The UAB transfer came back from 22nd overall in the standings after Day 1 to capture Top 15 finishes in the final three events to take 16th place overall, earning her Second Team All-American honors.

“I’m coming in as the underdog, there’s really no pressure,” Floyd said. “There’s nothing to prove. So, just knowing that I had to put the numbers up and knowing what I had to do and do it.”

“Little Bits of History”

On her second trip to Hayward Field, sophomore Asherah Collins improved on her previous Triple Jump marks.

Collins’ 12.88-meter (42 ft. 3.25 in.) best jump, a 0.07-meter improvement on her last best jump in Hayward Field, was enough for her to land 17th-place. It was an improvement on her 23rd-place position from last year, though one spot shy of Second-Team All-American status.

While Collins made history last year as the first Triple Jumper to travel to the NCAA Track and Field Outdoor Championships, sophomore Adrienne Adams became the first Discus Thrower to make it there this year.

She finished 21st overall with a 46.06-meter (151 ft. 1 in.) best throw.

Whether it’s with an athlete’s performance, or simply their work to get them this far, Boone said the team has continued to make “little bits of history” this season. Last weekend’s Championships were no exception.
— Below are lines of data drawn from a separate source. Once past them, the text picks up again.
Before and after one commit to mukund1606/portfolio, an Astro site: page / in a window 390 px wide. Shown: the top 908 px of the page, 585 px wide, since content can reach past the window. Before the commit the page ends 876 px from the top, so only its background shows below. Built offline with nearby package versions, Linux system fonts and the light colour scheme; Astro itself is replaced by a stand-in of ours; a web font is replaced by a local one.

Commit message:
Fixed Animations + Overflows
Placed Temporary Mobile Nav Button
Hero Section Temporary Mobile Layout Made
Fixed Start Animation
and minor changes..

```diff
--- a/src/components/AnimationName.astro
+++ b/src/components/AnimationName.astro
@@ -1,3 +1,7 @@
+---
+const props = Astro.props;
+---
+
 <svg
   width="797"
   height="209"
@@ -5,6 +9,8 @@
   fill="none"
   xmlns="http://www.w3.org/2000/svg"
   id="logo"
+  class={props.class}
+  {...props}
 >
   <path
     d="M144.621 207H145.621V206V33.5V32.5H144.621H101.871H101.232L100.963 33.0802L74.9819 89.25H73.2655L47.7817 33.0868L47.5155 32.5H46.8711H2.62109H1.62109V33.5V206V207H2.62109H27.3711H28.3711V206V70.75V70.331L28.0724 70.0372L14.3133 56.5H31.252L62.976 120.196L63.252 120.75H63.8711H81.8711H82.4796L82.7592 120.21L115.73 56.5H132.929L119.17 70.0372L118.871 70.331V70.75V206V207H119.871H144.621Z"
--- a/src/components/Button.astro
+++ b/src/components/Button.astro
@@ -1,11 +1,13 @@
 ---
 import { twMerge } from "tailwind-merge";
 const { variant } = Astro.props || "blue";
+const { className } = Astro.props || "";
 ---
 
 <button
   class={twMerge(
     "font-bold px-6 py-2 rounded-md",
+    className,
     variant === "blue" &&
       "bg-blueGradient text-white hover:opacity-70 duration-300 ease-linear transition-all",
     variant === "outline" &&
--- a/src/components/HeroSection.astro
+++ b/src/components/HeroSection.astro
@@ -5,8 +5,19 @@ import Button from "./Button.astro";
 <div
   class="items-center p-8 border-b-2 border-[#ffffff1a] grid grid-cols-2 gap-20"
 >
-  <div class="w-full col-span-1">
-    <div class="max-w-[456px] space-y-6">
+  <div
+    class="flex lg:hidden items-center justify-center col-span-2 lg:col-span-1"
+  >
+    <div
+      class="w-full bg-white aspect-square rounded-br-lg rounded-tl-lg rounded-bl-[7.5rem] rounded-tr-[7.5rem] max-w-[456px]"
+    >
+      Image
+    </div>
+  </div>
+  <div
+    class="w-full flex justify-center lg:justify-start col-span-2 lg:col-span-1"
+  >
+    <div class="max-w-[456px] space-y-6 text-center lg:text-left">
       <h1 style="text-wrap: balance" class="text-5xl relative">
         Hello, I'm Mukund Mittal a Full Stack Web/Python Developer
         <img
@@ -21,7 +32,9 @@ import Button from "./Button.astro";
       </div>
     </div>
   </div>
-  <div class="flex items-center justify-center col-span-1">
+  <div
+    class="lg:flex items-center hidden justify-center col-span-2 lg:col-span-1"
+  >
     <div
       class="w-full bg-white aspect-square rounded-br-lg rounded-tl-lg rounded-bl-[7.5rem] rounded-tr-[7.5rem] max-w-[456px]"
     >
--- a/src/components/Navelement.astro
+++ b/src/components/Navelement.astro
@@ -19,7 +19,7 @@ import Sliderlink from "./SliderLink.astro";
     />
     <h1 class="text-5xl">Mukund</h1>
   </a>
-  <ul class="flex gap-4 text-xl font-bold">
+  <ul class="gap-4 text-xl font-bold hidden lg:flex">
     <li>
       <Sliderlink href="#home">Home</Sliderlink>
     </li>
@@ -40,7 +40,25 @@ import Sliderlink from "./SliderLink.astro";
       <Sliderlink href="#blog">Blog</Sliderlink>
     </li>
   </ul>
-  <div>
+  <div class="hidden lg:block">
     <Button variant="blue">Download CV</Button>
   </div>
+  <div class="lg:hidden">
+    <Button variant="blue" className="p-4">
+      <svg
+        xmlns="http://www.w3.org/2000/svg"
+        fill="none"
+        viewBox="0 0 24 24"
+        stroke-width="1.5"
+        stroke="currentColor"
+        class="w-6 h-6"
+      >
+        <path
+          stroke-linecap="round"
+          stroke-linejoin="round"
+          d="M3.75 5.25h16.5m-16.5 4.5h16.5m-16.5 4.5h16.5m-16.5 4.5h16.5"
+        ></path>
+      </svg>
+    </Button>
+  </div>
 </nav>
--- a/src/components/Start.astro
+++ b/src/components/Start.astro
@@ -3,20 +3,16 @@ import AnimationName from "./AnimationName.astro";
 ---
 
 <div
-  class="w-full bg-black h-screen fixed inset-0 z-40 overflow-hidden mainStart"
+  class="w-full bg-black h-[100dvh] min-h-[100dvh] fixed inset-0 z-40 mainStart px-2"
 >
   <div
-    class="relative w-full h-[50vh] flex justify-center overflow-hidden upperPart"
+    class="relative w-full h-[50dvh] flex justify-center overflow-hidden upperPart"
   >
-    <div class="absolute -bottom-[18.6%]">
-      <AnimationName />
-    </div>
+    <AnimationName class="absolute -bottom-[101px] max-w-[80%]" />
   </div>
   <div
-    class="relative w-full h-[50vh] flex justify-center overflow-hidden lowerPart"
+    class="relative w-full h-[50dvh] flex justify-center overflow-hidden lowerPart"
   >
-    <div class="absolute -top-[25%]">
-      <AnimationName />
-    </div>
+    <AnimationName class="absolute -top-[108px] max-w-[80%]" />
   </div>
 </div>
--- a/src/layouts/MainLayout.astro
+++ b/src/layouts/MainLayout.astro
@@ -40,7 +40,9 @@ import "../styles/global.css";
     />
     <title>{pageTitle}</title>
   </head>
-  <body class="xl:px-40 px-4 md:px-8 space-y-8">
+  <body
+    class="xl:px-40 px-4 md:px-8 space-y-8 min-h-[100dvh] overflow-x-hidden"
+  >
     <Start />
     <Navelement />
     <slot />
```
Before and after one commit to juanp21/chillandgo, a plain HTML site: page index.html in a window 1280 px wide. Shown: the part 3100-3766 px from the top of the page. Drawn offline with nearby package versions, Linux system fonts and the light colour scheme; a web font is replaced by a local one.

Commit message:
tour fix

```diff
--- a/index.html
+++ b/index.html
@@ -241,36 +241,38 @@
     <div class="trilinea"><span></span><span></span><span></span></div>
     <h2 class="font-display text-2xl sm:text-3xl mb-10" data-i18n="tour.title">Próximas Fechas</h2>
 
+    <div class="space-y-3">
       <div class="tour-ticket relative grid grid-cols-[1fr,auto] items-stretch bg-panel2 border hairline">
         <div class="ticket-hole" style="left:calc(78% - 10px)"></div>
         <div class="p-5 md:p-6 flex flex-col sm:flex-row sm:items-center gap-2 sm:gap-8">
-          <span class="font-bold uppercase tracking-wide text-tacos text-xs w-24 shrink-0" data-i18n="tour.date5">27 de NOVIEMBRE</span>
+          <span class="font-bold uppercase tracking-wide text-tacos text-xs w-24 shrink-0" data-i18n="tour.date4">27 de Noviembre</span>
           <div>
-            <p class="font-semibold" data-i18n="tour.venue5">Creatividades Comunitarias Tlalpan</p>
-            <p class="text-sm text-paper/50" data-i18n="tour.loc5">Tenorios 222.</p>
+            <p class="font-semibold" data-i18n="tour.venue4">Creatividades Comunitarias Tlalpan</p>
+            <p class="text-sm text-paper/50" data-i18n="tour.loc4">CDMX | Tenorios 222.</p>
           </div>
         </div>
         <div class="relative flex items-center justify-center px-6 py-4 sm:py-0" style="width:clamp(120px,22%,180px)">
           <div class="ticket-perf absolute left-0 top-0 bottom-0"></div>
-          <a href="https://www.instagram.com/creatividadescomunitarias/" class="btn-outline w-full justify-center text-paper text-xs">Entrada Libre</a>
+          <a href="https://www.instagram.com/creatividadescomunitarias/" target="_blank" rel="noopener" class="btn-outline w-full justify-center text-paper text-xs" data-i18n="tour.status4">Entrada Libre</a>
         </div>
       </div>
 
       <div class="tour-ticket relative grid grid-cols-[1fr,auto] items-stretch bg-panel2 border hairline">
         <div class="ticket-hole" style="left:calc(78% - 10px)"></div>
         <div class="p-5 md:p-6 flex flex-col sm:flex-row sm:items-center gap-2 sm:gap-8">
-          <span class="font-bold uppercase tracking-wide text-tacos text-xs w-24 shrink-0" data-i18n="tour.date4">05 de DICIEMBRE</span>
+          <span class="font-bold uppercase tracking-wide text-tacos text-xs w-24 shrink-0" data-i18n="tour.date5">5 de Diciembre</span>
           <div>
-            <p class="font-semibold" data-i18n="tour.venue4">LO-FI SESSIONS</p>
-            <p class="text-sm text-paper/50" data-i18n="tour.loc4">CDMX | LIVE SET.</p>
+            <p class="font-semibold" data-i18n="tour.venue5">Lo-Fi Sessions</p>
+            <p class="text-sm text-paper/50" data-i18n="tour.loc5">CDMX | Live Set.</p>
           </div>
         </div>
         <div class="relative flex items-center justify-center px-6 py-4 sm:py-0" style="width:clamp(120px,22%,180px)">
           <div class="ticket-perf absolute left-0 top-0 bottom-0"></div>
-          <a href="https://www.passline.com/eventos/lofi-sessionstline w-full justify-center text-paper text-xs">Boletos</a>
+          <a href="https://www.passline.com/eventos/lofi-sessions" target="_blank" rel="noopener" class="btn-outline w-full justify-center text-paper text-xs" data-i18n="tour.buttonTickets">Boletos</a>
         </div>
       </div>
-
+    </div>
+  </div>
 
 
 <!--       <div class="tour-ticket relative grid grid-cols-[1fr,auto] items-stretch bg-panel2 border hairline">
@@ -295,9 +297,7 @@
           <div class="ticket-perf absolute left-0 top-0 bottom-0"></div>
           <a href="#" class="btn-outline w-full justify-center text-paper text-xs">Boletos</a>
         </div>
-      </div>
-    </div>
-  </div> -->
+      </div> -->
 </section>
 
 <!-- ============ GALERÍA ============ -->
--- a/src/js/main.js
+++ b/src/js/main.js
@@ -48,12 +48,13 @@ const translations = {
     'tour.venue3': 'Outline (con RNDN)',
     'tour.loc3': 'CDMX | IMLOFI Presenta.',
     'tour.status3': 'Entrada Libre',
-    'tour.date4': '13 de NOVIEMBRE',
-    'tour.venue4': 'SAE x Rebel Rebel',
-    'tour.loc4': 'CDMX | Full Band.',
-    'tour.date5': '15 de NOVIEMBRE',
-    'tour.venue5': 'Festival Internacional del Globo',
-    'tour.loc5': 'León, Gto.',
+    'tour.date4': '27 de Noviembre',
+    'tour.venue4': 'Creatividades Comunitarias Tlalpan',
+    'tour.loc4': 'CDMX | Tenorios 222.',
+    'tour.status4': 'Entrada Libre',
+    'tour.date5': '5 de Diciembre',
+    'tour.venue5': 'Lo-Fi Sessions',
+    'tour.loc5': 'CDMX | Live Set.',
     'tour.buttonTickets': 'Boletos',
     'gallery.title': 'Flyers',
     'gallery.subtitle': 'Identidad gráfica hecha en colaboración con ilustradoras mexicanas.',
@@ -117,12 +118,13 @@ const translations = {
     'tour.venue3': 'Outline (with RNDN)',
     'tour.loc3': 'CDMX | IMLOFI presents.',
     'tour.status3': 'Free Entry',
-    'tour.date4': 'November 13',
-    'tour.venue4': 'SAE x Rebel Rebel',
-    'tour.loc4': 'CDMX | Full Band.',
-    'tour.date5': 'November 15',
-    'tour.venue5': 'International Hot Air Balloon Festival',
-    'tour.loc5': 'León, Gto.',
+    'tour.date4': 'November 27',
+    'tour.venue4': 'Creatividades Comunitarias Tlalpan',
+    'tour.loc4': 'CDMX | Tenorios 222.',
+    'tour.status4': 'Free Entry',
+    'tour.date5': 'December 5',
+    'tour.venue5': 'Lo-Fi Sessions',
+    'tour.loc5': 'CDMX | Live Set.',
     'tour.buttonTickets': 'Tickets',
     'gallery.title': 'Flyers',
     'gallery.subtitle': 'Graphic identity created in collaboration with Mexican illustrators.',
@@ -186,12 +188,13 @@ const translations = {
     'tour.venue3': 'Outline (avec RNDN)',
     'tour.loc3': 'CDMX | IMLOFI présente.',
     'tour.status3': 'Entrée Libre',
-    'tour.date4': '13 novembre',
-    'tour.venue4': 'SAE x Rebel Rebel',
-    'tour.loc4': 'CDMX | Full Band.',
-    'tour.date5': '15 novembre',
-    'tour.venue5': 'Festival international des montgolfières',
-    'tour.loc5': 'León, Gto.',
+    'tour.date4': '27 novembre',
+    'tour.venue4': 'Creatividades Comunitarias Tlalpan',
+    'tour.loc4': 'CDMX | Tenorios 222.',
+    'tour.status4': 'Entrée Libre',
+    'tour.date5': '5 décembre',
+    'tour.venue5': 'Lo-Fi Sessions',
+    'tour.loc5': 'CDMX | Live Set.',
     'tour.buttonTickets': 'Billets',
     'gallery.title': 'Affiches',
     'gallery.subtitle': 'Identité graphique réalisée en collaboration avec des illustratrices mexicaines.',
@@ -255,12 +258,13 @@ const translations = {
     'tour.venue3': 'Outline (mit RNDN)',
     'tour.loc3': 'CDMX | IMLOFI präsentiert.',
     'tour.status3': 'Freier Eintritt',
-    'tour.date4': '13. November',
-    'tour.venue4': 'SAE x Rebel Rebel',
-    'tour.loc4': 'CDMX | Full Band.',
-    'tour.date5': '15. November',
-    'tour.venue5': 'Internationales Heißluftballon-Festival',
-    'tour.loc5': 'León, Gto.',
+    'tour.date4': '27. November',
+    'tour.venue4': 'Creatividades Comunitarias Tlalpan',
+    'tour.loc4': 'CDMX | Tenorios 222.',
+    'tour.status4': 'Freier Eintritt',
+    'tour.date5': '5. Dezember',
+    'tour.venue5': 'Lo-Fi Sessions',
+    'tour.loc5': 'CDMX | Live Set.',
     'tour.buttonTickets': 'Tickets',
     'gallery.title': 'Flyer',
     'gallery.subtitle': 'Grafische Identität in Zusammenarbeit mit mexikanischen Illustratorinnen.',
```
“As long as we’ve come in and improved, we’re moving in the right direction,” Boone said. “I rate this as a good stepping stone for the future.”